On Mon, Apr 20, 2020 at 10:12:37AM +0100, Jonathan Wakely wrote:
> Now you are probably going to say that "-isystem /usr/include" is a bad
> idea and that you shouldn't do that.
> I'm inclined to agree. This isn't a
> problem just yet. Debian wants to move /usr/include/stdlib.h to
> /usr/include/<multiarch>/stdlib.h. After that move, the problematic flag
> becomes "-isystem /usr/include/<multiarch>". Unfortunately, around 30
> Debian packages do pass exactly that flag. Regardless whether doing
> so is a bad idea, I guess we will have to support that.
Or Debian should fix what they're going to break.
This is not quite precise. The offending -isystem
/usr/include/<multiarch> flag is already being passed. According to what
you write later, doing so is broken today. It just happens to work by
accident. So all we do is making the present breakage visible.
> I am proposing to replace those two #include_next with plain #include.
> That'll solve the problem described above, but it is not entirely
> obvious that doing so doesn't break something else.
> After switching those #include_next to #include,
> libstdc++-v3/include/c_global/cstdlib will continue to temporarily
> will #include <stdlib.h>. Now, it'll search all include directories. It
> may find libstdc++-v3/include/c_comaptibility/stdlib.h or the libc's
> version. We cannot tell which. If it finds the one from libstdc++-v3,
> the header will notice the _GLIBCXX_INCLUDE_NEXT_C_HEADERS macro and
> immediately #include_next <stdlib.h> skipping the rest of the header.
> That in turn will find the libc version.

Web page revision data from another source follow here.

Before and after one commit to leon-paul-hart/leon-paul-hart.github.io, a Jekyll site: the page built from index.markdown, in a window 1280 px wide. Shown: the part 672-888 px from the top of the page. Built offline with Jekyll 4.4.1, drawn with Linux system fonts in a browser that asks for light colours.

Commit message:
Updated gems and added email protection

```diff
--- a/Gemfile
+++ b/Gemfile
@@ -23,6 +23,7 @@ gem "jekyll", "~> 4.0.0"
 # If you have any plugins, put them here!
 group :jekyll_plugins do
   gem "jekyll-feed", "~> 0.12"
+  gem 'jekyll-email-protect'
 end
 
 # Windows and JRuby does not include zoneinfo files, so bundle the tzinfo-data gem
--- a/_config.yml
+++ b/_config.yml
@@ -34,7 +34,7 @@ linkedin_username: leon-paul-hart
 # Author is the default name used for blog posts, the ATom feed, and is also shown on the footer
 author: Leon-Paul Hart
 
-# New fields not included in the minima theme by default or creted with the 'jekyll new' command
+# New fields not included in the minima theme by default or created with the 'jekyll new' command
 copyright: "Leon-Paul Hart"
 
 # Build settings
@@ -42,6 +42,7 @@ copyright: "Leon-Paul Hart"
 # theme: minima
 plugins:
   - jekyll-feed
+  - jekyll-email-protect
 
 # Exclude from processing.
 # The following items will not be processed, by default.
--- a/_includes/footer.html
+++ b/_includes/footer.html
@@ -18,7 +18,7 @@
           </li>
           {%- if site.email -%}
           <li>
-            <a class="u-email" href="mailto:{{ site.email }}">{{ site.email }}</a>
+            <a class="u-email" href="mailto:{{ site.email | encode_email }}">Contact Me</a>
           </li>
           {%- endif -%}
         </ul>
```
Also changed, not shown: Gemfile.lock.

So in both cases, it ends up
> using the right one. Precisely what we wanted.
As Marc said, this doesn't work.
That is not very precise either. Marc said that it won't fix all cases.
In practice, it would make those work that don't #include <stdlib.h> but
use #include <cstdlib> instead.
Marc also indicated that using include_next for a header of a different
name is wrong. So this is a bug in libstdc++ regardless of whether it
breaks or unbreaks other pieces of software.
He said he doesn't like it, that doesn't mean it's a bug or actually
causes incorrect results.
Whereas using -isystem provably *does* break the implementation,
making it impossible for #include <stdlib.h> to meet the requirements
of the C++ standard. And your proposed patch doesn't prevent that.
If a program tries to include <stdlib.h> it needs to get the libstdc++
version, otherwise only the libc versions of certain functions are
defined. That means the additional C++ overloads such as ::abs(long)
and ::abs(long long) won't be defined. That is the reason why
libstdc++ provides its own <stdlib.h>.
And if you do -isystem /usr/include (or any other option that causes
libstdc++'s <stdlib.h> to be skipped) that doesn't work. Only
::abs(int) gets defined.
So -isystem /usr/include breaks code, with or without your patch.
It is very difficult to disagree with -isystem /usr/include or -isystem
/usr/include/<triplet> being broken and unsupported. Having you state it
that clearly does help with communicating to other upstreams. For this
reason, I've looked into the remaining cases. It turns out that there
aren't that many left. In particular chromium, opencv and vtk got fixed
in the mean time. Basically all remaining failures could be attributed
to qmake, which passes all directories below /usr/include (including
/usr/include and /usr/include/<triplet> if a .pc file mentions them)
using -isystem. I've sent a patch https://bugs.debian.org/958479 to make
qmake stop doing that.
I therefore agree with you that the patch I sent for libstdc++ is not
necessary to make packages build on Debian. Removing the offending
-isystem flags from the respective builds is a manageable option and has
already happened to a large extend.
Yes, I introduced the current <stdlib.h> and <math.h> wrappers years
ago in GCC 6, and so I'm surprised to see it coming up again now.
Several packages had problems and already fixed them.
We can conclude that the motivation for my patch is not a good one,
because it embraces broken behaviour. However, the use of include_next
remains a bug, because the name of the including and the name of the
included header differ, and it should be fixed on that ground.
Not liking something is not a bug.
You need to demonstrate an actual bug (e.g. failure to compile,
non-conformance to the C++ standard) that is not caused by user error
(like misuse of -isystem) to argue for fixing something.